#### Required action:
Examine each line of the data. Copy those that contain the string "COSTO".

#### Provided records:

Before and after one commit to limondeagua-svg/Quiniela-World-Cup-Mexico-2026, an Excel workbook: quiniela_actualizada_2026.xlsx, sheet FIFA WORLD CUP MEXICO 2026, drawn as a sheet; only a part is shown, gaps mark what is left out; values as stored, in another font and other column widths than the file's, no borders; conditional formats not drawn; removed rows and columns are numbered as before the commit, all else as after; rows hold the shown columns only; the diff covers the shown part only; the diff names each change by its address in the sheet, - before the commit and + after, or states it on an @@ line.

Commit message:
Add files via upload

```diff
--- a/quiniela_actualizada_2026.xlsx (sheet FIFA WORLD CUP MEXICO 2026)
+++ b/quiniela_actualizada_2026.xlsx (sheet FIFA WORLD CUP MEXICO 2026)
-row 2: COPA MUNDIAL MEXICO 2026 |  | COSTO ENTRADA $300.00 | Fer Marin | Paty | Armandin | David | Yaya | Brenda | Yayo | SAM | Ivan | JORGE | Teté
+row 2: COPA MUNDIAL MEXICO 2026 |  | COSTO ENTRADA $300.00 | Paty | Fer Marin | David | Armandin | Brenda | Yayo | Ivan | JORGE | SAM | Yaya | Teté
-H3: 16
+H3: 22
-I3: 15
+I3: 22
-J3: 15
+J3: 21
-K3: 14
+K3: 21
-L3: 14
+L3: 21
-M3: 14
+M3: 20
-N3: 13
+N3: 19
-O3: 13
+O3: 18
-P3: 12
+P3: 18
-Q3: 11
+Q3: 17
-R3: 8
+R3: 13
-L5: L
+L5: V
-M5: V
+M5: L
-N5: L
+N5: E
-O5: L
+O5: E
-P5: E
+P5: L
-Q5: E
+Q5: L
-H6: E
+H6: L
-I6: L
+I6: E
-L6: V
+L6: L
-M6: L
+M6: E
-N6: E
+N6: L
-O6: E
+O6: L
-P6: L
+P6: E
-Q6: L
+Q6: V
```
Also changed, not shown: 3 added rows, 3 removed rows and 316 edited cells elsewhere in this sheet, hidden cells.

#### Written solution:
-row 2: COPA MUNDIAL MEXICO 2026 |  | COSTO ENTRADA $300.00 | Fer Marin | Paty | Armandin | David | Yaya | Brenda | Yayo | SAM | Ivan | JORGE | Teté
+row 2: COPA MUNDIAL MEXICO 2026 |  | COSTO ENTRADA $300.00 | Paty | Fer Marin | David | Armandin | Brenda | Yayo | Ivan | JORGE | SAM | Yaya | Teté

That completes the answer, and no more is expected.